On the stroke of half-time, David Howells played a good ball inside to Klinsmann. He seemed to have got the ball caught in his feet, yet turned his back to goal smoothly and saw Sheringham on his left, striding into the right-hand channel. A perfect square pass, into Teddy’s stride, and Sheringham curled a delicious shot from 25 yards around James’ despairing dive, gently kissing the inside of the post as it went in.


Absolute joy!

Sign-language plus, and a roar of delight at the sheer beauty of Sheringham’s finish. He stood in a near sumo-crouch, pumping his arms, drinking the moment as well he deserved to. It was brilliant! I cannot remember what half-time was about, but I know that my life suddenly seemed a whole lot better again, that maybe it was going to happen after all, that maybe they wouldn’t let me down.

The second-half was tense. I think we were on top but I cannot remember for sure. I do know that as we approached the 89th minute, I thought we’d probably hold out for a draw and replay, not quite what I’d hoped and prayed for, not quite what a dozen plus spins of “Columbia” had said would happen, but at least we wouldn’t lose.

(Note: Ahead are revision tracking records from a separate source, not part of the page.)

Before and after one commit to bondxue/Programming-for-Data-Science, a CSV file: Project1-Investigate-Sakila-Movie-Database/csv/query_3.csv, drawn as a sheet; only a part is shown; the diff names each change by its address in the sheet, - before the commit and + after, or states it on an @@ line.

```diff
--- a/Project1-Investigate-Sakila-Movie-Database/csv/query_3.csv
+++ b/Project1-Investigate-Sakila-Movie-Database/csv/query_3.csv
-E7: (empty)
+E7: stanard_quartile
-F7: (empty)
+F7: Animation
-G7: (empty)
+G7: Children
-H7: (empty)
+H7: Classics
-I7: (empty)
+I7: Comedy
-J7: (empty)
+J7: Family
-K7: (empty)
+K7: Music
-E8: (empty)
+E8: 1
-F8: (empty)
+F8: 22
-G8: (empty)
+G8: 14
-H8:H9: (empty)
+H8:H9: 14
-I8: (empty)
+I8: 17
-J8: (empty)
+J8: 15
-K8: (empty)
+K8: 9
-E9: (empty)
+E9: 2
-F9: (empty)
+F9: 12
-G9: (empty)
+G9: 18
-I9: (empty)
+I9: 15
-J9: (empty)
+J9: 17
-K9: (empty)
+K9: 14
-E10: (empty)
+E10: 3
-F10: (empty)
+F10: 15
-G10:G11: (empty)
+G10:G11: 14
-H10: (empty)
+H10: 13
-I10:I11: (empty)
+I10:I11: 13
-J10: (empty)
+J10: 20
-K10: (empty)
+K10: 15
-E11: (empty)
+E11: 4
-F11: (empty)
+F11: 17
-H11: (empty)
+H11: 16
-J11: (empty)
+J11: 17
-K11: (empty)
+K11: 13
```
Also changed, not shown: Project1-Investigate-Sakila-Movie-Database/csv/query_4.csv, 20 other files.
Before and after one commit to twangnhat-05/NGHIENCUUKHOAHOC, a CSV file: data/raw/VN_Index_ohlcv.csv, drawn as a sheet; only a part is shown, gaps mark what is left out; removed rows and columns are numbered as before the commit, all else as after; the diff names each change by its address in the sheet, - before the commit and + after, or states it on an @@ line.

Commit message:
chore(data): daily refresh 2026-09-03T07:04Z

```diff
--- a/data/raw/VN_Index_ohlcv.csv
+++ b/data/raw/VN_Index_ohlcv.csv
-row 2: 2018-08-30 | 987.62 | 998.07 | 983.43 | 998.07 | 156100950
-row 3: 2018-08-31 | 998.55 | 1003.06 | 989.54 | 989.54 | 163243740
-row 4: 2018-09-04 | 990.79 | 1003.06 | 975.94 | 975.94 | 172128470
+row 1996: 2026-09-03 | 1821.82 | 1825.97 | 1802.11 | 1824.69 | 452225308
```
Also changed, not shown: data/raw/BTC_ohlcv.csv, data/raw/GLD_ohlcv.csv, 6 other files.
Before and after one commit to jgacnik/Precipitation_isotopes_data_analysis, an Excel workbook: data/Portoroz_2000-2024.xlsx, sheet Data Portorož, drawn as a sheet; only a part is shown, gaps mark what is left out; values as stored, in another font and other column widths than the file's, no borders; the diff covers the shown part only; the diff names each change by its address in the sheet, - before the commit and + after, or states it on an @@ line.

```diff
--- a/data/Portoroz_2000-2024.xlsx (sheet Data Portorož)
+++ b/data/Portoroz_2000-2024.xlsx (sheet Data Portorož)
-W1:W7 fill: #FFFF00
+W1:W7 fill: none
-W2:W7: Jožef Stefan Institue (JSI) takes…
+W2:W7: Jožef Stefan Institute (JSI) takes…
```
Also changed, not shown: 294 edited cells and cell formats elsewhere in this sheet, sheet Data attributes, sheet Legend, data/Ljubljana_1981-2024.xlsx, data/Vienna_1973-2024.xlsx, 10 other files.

A throw-in got cleared, the ball landed at Anderton’s feet, he threaded a pass to Sheringham who had his back to goal but produced the deftest of flicks to the empty left-hand channel and from nowhere, Klinsmann was onto it, racing into the box, bearing down on James before placing it firmly into the bottom right-hand corner.


I remember the Liverpool supporters on the Kop applauding at the end of the match, and soon after I walked, literally shaking, outside to wait across the Anfield Road for Brian and his Dad. I hid my scarf, fearing that any utterance of joy would result in trouble. If I thought I’d been buzzing before, you could’ve wired the city with my energy at that moment. 

I saw them both appear through the waves of Liverpool supporters.

Brian’s Dad waved from about 20ft, and loudly said, “Well done the Spurs, well played, go on lad, let it out!”

And I did.

I screamed at the top of my voice, punching the air with both fists, happiness, relief, more joy, so many emotions spewing uncontrollably out.

He smiled broadly.

I write this now, I will never ever forget that most human of gestures.

It remains an utterly unforgettable away day, a deliverance of faith, hope and love which I can still access at any time by listening to “Columbia” and watching those goals again, an instant time machine back to the day I actually prayed for Tottenham Hotspur to deliver, to the day they dutifully did…praise be for that.

Touched By The Hand Of Luton

Bale’s brilliance, Kane’s klassic, Davo’s dominance and Moura’s marauding are all discussed in this week’s look back at 4-1 pummelling of Palace, plus we pause to remember the unfortunate day Scott Parker got goosed at Bicester Village and James Alexander Milo narrates the football scores. All this and acapella renditions of the Football Gazetta Italia theme song? You know you want it!